Advance Auto Parts Monster Jam returns to Freedom Hall on January 27 and 28 at 7:30 p.m. Tickets for kids (ages two to twelve) are just $5 while other seats begin at $22. The event will feature Maximum Destruction, Wolverine, Samson, Raminator, Rammunition, Full Boar, Mechanical Mischief and Heavy Hitter, although featured trucks may change without notice.
Most people would never peg me for a monster truck fan, but I can't help it. It's a good thing I have a son, so I have an excuse to go. There's something inside you that can't help but scream "WHOOAAAA!" when a truck of monstrous proportions leaves the ground, hanging up to 35 feet in mid-air before landing on top of the steel cars, buses and ambulances from local junkyards. That must be why more than 4 million people attend Monster Jam events to see over 3,000 cars crushed each year.
What's so amazing about monster trucks? How about this? They're 12 feet tall, 12 feet wide, 20 feet long, at least 10,000 pounds, and they can still reach speeds up to 100 mph or fly distances of 140 feet over the ground.

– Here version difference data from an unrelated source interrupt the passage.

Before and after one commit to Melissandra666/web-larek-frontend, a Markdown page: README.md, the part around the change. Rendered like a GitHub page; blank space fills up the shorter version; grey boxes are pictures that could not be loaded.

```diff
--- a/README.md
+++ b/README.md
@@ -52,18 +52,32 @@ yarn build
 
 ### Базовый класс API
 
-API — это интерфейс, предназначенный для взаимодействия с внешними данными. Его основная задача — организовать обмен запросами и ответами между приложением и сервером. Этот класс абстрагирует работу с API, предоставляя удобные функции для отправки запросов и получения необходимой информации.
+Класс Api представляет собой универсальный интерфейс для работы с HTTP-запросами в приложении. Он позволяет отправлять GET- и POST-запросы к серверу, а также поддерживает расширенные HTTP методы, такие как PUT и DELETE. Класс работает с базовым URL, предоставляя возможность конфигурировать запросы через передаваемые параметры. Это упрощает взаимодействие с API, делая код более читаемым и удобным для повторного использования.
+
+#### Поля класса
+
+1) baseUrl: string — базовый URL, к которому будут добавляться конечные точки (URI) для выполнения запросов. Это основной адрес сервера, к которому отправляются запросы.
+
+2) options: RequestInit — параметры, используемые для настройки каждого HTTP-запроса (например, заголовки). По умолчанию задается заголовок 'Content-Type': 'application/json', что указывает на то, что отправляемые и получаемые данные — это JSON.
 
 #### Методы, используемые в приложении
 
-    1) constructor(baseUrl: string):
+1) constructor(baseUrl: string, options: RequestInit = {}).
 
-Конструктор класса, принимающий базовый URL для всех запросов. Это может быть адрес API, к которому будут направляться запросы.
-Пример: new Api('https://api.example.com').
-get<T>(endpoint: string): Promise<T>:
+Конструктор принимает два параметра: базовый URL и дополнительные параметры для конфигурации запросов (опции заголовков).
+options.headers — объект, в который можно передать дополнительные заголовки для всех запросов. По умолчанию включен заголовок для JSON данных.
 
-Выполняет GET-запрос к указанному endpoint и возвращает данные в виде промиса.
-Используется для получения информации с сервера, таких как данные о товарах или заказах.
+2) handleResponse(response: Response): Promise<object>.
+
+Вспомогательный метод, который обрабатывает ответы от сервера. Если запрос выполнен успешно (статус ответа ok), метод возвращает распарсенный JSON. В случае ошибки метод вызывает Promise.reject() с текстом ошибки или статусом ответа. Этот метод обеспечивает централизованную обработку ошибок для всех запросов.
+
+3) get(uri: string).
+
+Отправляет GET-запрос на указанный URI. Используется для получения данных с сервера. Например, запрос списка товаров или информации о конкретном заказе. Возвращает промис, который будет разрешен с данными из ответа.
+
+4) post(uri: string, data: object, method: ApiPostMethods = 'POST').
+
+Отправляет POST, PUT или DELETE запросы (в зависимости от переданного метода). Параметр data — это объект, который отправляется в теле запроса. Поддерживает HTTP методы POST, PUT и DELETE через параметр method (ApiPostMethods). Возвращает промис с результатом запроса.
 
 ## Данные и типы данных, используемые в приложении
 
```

Today’s monster trucks use lightweight bodies and tires so more strength and weight can be put into the frame without sacrificing speed, maneuverability, or safety. The Body is made of fiberglass and is custom designed to create a theme for the truck, fitting over a steel chassis. Molds for the fiberglass bodies can be made from handcarved styrofoam and wood. The fiberglass then undergoes a custom paint job, which can take up to 40 hours and cost upwards of $5,000. If that number doesn't impress you, perhaps the annual cost of each truck will: $600,000 to build, staff, compete, transport and maintain annually on the Monster Jam tour.
That is the cost for trucks that are owned and maintained by Monster Jam. They also sometimes employ independent entertainers like DerickAnson, the owner and man in the driver's seat of Heavy Hitter, which he built and customized himself over a four month period.